Sometimes it can seem as though the list of reasons why workout regimens don't work can be longer than reasons why they do. Whether it is lack of motivation, injury, boredom or life commitments that take away from your desire or availability, trainer Ericka Pomatto says working out in a group could be a huge boon for those looking to find what works for them.
Over a long enough running career, many runners experience the disappointing pain of injury – one study even putting the rate at anywhere from 2.5 to 38 injuries per 1,000 hours of running. While different bodies and running styles can mean different issues, a good way for all people to guard against injury and keep generally healthy is cross-training, says Julie Pate, a certified instructor at the Advocate Good Samaritan Hospital Health and Wellness Center in Downers Grove, Ill.

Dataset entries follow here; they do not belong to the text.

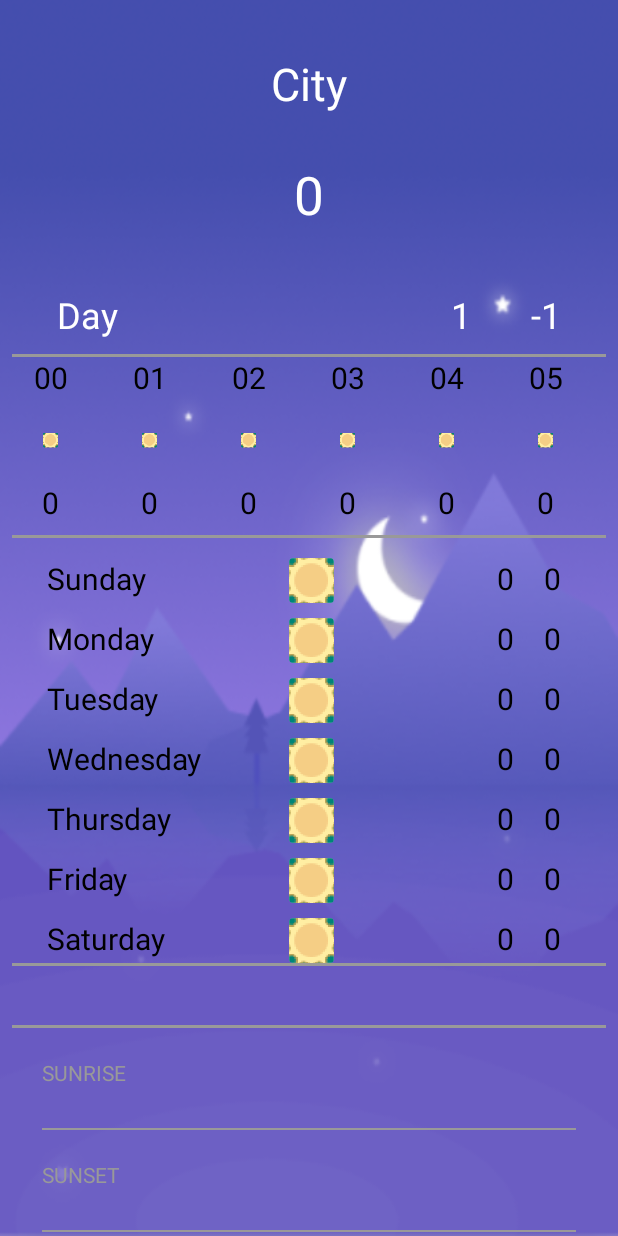
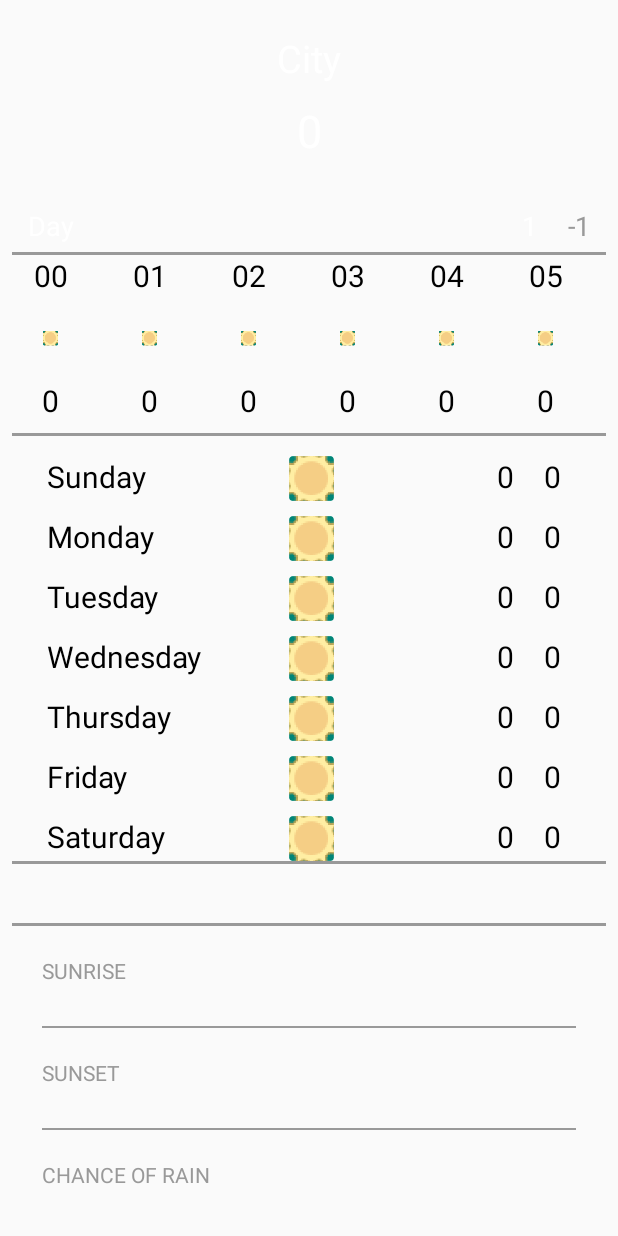
Before and after one commit to Akhilesh002/Weather, an Android app: the screen it shows after launch (MainActivity), on a phone screen of 412 x 824 dp. Run offline under Robolectric (Android 15) with nearby library versions, the phone set to English and light mode, and no system bars; our stand-ins replace Volley; network calls fail; 1 statement that could not run was skipped.

Commit message:
Background color will be change according to temperature

```diff
--- a/app/src/main/res/layout/activity_main.xml
+++ b/app/src/main/res/layout/activity_main.xml
@@ -5,7 +5,7 @@
     android:layout_width="match_parent"
     android:layout_height="match_parent"
     tools:context=".MainActivity"
-    android:background="@drawable/background_1">
+    android:id="@+id/parent_layout">
 
     <RelativeLayout
         android:id="@+id/top_section"
@@ -33,11 +33,10 @@
             android:layout_alignParentTop="true"
             android:layout_alignParentEnd="true"
             android:layout_alignParentRight="true"
-            android:layout_marginTop="10dp"
             android:text="@string/city"
             android:textColor="@android:color/white"
-            android:textSize="30sp"
-            android:padding="10dp"
+            android:textSize="25sp"
+            android:padding="5dp"
             android:gravity="center_horizontal"/>
 
         <TextView
@@ -49,11 +48,10 @@
             android:layout_alignParentLeft="true"
             android:layout_alignParentEnd="true"
             android:layout_alignParentRight="true"
-            android:layout_marginTop="10dp"
             android:text="@string/temperature"
             android:textColor="@android:color/white"
-            android:textSize="35sp"
-            android:padding="10dp"
+            android:textSize="30sp"
+            android:padding="5dp"
             android:gravity="center_horizontal"/>
 
         <TextView
@@ -63,15 +61,13 @@
             android:layout_below="@+id/city_temperature"
             android:layout_alignParentStart="true"
             android:layout_alignParentLeft="true"
-            android:layout_marginStart="20dp"
-            android:layout_marginLeft="20dp"
+            android:layout_marginStart="5dp"
+            android:layout_marginLeft="5dp"
             android:layout_marginTop="20dp"
-            android:layout_marginEnd="0dp"
-            android:layout_marginRight="0dp"
             android:text="@string/day"
-            android:textSize="24sp"
+            android:textSize="18sp"
             android:textColor="@android:color/white"
-            android:padding="10dp"/>
+            android:padding="5dp"/>
 
         <TextView
             android:layout_width="wrap_content"
@@ -81,12 +77,12 @@
             android:layout_alignParentEnd="true"
             android:layout_alignParentRight="true"
             android:layout_marginTop="20dp"
-            android:layout_marginEnd="20dp"
-            android:layout_marginRight="20dp"
+            android:layout_marginEnd="5dp"
+            android:layout_marginRight="5dp"
             android:text="@string/minimum_temperature"
-            android:textSize="24sp"
-            android:textColor="@android:color/white"
-            android:padding="10dp"/>
+            android:textSize="18sp"
+            android:textColor="#999999"
+            android:padding="5dp"/>
 
         <TextView
             android:layout_width="wrap_content"
@@ -94,14 +90,14 @@
             android:id="@+id/maximum_temperature"
             android:layout_below="@+id/city_temperature"
             android:layout_marginTop="20dp"
-            android:layout_marginEnd="20dp"
-            android:layout_marginRight="20dp"
+            android:layout_marginEnd="10dp"
+            android:layout_marginRight="10dp"
             android:layout_toStartOf="@+id/minimum_temperature"
             android:layout_toLeftOf="@+id/minimum_temperature"
             android:text="@string/maximum_temperature"
-            android:textSize="24sp"
+            android:textSize="18sp"
             android:textColor="@android:color/white"
-            android:padding="10dp"/>
+            android:padding="5dp"/>
 
         <View
             android:id="@+id/first_line"
```
Also changed, not shown: app/src/main/java/com/akhilesh002/weather/MainActivity.java (+21 -1 lines).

One of the biggest storylines of the NBA Playoffs this year has been the notable absence of the head coach of the championship-favorite Golden State Warriors, Steve Kerr. Kerr – who played in the NBA from 1988 to 2003 and has won three championships with the Chicago Bulls, two with the San Antonio Spurs and another as the Warriors head coach – has been in and out as the in-game leader of the team since a 2015 back surgery for a ruptured disc, per media reports.
Muck Rack makes it simple to find people, tweets, or articles that mention any name, keyword, company, hashtag etc. We've compiled this guide to help you make the most of your search.
Selecting a term
Start searching tweets, articles from media outlets, articles mentioned in tweets, journalists'
names, titles and bios with some suggested searches:
Companies or Topics (e.g. iPhone, Microsoft)
Phrases (e.g. "cloud computing") — use quotes to keep the terms together
Twitter handles (e.g. @username) — returns those who have mentioned or replied to
Names (e.g. "David Pogue")
Hashtags (e.g. #sxsw, #london2012)
Bio details (e.g. vegan, Olympics, father)
Muck Rack's Advanced Search allows for many boolean operators.
Find results that mention multiple specified terms, use AND or
+. For example, ensure each result contains both Elon Musk and Mark Zuckerberg by
searching Musk AND Zuckerberg or Musk + Zuckerberg.
Use the operators OR or , to broaden your search when you'd like either of
multiple terms to appear in results. (This is the default behavior of our search when no operators
are used). For example, results will contain either cake or cookie by searching cake OR cookie or cake,cookie
Use NOT or - to subtract results from your search. For
example, searching Disney will yield results about the Walt Disney Company as well as Walt Disney
World Resort. To exclude mentions of Disney World, search for Disney -World or Disney
When using one of these operators with a phrase, enclose it in quotation marks. For example, you can
find results about smartphones excluding Apple's iPhone 4S by searching smartphone -"iPhone
Exact case matching or punctuation
If you're searching for a brand name or keyword that relies on specific punctuation marks or capitalization, you can
find results that match your exact query by adding matchcase: before the keyword you're searching for, like matchcase:E*TRADE .
Use parentheses to separate multiple
boolean phrases. For example, to find journalists talking about having fun in Disney World or
Disneyland, search for ("disney world" OR disneyland) AND fun.
An asterisk can be used to search for any variation of a root word truncated by the asterisk. For example, searching for admin* will return results for administrator, administration, administer, administered, etc.
A near operator is an AND operator where you can control the distance between the words. You can vary the distance the near operation uses by adding a forward slash and number (between 0-99) such as strawberries NEAR/10 "whipped cream", which means the strawberries must exist within 10 words of "whipped cream".